Hypokalemic paralysis in Sjögren's syndrome secondary to renal tubular acidosis

Scandinavian Journal of Rheumatology
K S Christensen


A 62-year-old woman with Sjögren's syndrome, distal renal tubular acidosis and hypokalemic muscle paralysis is described. The sicca syndrome was nearly subclinical and went unrecognized for several years. The main and first manifestation to be expressed was that of hypokalemic muscle paralysis secondary to renal tubular acidosis. In the last decade several reports have appeared indicating that renal tubular acidosis is associated with Sjögren's syndrome. The data in this report support the view that adult onset distal renal tubular acidosis is often a disorder of an autoimmune disease, frequently that of Sjögren's syndrome. The complications to renal tubular acidosis such as hypokalemic muscle paralysis or chronic muscle weakness, nephrolithiasis, and osteomalacia can be avoided if the diagnosis of renal tubular acidosis is made and corrective alkali therapy is maintained.

  • References8
  • Citations8

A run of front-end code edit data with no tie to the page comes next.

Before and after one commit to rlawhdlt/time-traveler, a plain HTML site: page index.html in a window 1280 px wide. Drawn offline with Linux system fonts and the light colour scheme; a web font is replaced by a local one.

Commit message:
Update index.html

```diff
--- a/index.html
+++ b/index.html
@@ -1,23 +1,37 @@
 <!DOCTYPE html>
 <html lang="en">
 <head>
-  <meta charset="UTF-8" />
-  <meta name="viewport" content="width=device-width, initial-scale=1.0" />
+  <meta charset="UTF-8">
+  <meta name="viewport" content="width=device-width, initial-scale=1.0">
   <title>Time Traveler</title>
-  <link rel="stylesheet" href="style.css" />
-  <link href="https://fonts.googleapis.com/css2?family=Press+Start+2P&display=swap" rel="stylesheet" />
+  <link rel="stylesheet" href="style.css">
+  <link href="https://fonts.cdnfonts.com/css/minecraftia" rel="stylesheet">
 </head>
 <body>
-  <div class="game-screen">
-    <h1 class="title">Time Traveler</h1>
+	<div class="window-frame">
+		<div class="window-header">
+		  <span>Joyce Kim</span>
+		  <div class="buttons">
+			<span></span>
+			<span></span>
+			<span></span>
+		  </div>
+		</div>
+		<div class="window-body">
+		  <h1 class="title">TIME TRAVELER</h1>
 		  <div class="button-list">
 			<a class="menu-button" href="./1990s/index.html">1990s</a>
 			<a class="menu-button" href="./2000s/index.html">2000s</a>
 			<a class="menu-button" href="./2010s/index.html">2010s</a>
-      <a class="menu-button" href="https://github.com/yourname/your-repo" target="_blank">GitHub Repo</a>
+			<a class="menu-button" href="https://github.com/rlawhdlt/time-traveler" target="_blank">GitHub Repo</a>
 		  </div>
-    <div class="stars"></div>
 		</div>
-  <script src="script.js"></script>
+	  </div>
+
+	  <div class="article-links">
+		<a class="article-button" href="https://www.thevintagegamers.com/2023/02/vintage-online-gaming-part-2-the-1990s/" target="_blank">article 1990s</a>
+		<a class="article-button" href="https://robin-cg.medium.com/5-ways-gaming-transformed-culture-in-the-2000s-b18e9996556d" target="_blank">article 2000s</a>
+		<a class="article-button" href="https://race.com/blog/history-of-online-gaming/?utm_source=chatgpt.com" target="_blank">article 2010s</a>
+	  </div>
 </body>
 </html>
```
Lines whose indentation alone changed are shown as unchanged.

Mentioned in this Paper

Todd Paralysis
Waardenburg Syndrome
Spiro von ct
Renal Tubular Acidosis
Renal Tubular Acidosis, Type II
Distal Renal Tubular Acidosis
Carbonic Acid Ions
Potassium bicarbonate
Potassium Compounds

About this Paper

Related Feeds

Autoimmune Diseases

Autoimmune diseases occur as a result of an attack by the immune system on the body’s own tissues resulting in damage and dysfunction. There are different types of autoimmune diseases, in which there is a complex and unknown interaction between genetics and the environment. Discover the latest research on autoimmune diseases here.